What limitations do session-tracking methods definitions have?


Webtrends Analytics


What limitations do session-tracking methods definitions have?


The following session-tracking methods define the range of options available by which visits are defined and can be totaled.

Authenticated Users

The most accurate way to count visits to a site is to require every visitor to use a unique username/password combination before entering the site. This ensures that the log file contains information that uniquely identifies every user. This information is required for the “Authenticated Users” report.


  • Due to site policies or technical limitations, it may not be possible to implement authenticated users.
  • Some potential visitors may decline to visit the site if content is only available once they have logged in, and their reasons may stem from concerns over privacy or the desire not to manage yet one more set of credentials.

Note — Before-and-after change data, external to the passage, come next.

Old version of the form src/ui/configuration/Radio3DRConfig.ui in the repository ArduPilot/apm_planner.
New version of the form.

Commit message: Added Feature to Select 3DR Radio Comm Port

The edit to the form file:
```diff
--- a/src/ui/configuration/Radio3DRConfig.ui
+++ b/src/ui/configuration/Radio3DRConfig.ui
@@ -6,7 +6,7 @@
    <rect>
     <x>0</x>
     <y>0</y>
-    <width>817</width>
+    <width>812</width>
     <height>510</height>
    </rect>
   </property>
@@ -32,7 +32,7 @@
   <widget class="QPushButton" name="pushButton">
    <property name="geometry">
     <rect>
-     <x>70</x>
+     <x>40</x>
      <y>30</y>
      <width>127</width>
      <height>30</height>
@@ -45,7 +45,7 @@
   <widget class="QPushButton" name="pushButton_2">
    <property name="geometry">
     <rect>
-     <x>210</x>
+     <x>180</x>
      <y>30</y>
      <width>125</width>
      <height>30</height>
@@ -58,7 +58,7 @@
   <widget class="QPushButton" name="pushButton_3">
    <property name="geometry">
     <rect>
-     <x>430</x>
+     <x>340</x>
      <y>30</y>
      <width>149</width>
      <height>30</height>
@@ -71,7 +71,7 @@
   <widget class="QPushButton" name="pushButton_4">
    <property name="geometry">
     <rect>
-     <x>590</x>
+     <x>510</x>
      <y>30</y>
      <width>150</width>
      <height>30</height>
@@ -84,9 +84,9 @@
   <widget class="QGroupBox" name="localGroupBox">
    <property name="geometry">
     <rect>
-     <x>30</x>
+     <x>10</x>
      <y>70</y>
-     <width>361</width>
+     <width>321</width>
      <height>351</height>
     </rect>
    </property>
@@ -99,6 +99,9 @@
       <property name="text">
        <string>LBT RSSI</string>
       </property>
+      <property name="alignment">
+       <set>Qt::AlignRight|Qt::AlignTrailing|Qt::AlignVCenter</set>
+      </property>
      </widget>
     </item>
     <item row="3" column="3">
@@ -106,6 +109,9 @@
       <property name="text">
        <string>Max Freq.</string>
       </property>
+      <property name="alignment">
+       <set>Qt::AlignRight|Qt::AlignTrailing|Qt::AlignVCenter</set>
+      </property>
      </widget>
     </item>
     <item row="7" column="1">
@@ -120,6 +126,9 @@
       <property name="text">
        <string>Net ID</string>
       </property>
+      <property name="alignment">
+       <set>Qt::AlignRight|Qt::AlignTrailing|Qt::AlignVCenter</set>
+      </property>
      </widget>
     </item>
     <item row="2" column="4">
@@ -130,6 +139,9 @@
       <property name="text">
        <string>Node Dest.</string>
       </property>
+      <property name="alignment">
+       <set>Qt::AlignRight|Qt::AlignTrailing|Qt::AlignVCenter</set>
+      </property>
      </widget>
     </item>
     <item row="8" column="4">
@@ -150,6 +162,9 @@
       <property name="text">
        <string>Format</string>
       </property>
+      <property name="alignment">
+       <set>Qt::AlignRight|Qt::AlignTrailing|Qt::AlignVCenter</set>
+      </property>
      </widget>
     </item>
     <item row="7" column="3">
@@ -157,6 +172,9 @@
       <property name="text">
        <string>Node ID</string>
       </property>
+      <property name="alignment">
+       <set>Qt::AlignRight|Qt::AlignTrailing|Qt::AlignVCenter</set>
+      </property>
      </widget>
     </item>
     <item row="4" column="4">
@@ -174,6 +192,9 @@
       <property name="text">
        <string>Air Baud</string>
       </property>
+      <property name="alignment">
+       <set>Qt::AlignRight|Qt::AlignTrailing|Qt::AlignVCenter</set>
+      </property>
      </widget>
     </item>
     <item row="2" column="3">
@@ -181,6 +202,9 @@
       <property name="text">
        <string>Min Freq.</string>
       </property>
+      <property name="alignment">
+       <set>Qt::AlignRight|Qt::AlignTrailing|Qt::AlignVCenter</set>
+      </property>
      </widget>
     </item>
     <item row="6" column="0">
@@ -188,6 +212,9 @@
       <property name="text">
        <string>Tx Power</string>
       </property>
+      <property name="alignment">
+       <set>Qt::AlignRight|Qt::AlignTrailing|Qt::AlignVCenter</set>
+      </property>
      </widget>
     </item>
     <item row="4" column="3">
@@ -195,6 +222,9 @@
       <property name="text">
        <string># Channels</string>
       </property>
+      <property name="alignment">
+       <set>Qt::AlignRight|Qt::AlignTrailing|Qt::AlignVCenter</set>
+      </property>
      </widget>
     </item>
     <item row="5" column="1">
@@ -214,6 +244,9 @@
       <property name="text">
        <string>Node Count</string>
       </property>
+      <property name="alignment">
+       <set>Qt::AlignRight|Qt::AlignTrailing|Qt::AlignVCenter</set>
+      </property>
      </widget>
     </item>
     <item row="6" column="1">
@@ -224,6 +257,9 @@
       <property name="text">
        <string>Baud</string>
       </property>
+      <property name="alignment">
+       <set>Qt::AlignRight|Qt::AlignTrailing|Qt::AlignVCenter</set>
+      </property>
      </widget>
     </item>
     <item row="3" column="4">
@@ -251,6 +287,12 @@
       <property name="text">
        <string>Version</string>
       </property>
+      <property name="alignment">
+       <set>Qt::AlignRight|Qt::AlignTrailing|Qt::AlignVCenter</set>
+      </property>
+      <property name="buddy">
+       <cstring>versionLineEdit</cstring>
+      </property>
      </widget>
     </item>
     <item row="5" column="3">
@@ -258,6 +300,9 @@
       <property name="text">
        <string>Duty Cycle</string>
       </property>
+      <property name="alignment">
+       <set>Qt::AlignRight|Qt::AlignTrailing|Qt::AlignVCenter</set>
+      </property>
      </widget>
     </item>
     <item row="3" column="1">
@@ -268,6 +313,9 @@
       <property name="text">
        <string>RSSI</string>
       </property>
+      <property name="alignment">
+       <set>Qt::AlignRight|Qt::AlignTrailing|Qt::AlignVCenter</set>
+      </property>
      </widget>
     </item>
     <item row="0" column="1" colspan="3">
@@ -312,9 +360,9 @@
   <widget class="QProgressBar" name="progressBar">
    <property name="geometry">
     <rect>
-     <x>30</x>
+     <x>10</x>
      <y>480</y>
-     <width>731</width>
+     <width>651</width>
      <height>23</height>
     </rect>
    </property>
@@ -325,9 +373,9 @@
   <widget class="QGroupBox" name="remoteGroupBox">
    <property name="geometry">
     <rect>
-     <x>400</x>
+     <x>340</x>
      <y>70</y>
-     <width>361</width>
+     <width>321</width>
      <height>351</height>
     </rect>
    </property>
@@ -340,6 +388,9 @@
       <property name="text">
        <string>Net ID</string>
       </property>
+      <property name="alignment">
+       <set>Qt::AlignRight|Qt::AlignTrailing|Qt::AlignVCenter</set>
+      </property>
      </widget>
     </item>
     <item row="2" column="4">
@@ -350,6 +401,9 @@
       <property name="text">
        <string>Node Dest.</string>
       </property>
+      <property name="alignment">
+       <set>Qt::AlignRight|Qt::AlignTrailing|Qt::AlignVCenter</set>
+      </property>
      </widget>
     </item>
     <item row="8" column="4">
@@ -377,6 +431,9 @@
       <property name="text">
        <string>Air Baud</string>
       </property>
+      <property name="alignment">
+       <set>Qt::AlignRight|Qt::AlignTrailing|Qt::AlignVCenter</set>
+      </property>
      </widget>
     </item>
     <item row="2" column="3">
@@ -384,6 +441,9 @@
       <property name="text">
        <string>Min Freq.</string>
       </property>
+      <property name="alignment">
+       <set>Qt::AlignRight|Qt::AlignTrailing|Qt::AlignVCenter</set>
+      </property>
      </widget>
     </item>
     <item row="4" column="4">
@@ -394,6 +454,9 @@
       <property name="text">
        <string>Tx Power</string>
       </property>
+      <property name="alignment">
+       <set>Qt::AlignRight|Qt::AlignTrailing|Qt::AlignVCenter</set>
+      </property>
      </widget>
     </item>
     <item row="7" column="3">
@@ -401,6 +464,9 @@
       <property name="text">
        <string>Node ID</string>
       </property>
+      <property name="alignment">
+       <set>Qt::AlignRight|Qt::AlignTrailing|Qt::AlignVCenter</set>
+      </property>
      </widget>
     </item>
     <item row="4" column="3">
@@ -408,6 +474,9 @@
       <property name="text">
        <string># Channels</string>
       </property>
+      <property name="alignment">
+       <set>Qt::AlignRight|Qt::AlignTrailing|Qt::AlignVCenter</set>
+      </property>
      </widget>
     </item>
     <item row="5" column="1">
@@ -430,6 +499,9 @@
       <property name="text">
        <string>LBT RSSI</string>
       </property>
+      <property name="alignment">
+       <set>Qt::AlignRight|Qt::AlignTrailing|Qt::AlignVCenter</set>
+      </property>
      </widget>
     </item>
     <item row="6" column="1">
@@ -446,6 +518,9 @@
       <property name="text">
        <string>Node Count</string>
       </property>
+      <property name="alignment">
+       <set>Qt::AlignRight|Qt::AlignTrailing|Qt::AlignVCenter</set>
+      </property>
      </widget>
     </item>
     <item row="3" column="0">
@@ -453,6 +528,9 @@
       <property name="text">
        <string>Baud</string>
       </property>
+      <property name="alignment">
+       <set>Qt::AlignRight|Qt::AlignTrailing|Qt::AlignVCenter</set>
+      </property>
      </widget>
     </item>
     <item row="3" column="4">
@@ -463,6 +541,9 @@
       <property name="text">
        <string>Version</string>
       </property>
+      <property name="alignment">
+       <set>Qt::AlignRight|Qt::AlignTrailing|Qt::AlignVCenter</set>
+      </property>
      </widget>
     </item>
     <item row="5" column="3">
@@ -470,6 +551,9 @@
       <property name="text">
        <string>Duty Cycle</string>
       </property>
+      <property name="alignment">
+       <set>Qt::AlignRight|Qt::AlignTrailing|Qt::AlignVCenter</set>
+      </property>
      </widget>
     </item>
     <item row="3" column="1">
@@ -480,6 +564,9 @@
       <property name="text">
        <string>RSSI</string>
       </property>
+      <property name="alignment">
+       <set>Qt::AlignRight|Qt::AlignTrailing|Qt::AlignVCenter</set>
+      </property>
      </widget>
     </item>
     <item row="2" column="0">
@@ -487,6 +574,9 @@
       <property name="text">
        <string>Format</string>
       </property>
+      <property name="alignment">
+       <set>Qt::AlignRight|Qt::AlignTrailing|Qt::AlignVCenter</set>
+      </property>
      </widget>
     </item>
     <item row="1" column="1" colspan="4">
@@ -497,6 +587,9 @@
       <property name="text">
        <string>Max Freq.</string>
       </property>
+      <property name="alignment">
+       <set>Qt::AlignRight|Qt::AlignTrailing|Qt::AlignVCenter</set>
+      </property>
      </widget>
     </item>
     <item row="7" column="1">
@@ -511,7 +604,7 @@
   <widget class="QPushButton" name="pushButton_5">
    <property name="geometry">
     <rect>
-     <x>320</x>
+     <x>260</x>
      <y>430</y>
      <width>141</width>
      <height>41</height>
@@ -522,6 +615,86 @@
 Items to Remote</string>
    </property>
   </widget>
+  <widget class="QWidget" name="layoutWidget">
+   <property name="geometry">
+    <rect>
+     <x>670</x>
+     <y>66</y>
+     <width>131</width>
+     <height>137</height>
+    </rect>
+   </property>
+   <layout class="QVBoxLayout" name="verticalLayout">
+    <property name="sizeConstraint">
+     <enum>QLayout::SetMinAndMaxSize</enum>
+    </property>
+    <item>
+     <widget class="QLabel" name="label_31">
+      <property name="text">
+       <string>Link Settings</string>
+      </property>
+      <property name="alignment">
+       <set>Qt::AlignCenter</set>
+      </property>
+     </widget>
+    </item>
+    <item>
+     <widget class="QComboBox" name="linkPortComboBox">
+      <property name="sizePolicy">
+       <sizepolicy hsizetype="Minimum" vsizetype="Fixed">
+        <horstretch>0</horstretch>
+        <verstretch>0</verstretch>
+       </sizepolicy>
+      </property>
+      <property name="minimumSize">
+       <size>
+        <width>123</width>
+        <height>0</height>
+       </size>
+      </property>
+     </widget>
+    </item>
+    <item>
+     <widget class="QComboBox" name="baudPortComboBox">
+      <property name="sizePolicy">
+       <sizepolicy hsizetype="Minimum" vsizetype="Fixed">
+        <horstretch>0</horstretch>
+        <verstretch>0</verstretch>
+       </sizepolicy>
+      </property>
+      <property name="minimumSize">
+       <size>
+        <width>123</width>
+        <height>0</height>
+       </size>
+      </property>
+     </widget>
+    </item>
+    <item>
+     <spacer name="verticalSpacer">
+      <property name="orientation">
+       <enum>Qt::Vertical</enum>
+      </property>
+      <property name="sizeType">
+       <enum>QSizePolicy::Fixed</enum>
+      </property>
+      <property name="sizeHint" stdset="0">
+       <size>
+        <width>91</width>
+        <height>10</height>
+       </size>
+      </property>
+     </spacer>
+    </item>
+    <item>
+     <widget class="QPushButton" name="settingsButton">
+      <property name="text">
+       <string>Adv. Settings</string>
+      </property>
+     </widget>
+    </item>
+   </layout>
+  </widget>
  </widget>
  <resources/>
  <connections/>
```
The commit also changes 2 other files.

Cookies are pieces of software code that reside on the hard drive of the client (or requesting) computer that contain information that identifies the computer to the server. It is recommended that these cookies be persistent cookies, which means that the same cookie stays with the visitor even after leaving the site.


  • Some visitors may refuse to accept cookies.
  • Cookies can be deleted from the client hard drive. This could result in double-counting unique visitors during a period if the visitor deleted cookies between visits.
  • There is no way to know if the client computer is a shared computer between many unique visitors.

IP address/User Agent

Using the IP address and user agent of the visitor bases the visit off of two potentially mutable factors. This method is recommended in situations where stronger session-tracking methods are not an option.


  • The user agent reported by the browser can be easily spoofed and changed on the fly.
  • Many ISPs and organizations use dynamic ISP addressing where an IP address can be determined dynamically when a user logs in, through the use of firewalls, or by a load-balancing device.
  • Some, filter all data so it comes through an intermediate proxy server. In this case, the web server sends the requests not to the individual requester, but to the proxy server of the ISP. The information is then sent on to the actual visitor, but with the source address of the proxy server. The IP can change many times during the course of a visit depending on which proxy server is making the request, which can result in multiple visits.

If Webtrends detect a series of requests being sent to a particular IP address within a defined time frame, it will count these requests as a single visit. If there are no requests within a particular time frame, the next time a request comes in to send information to that particular IP address, Webtrends will count that request as a new visit.


If visitor “A” visits a site and immediately leaves, and visitor “B” comes to the site within the time frame defined using the same source IP address/User Agent, both visitors will be counted as 1 visitor and visit.

URL/Parameter-based tracking

A unique URL or parameter are store data such as a Session ID.


A new Session ID is generated every time a visitor visits the site, from which all visitors will appear as new visitors.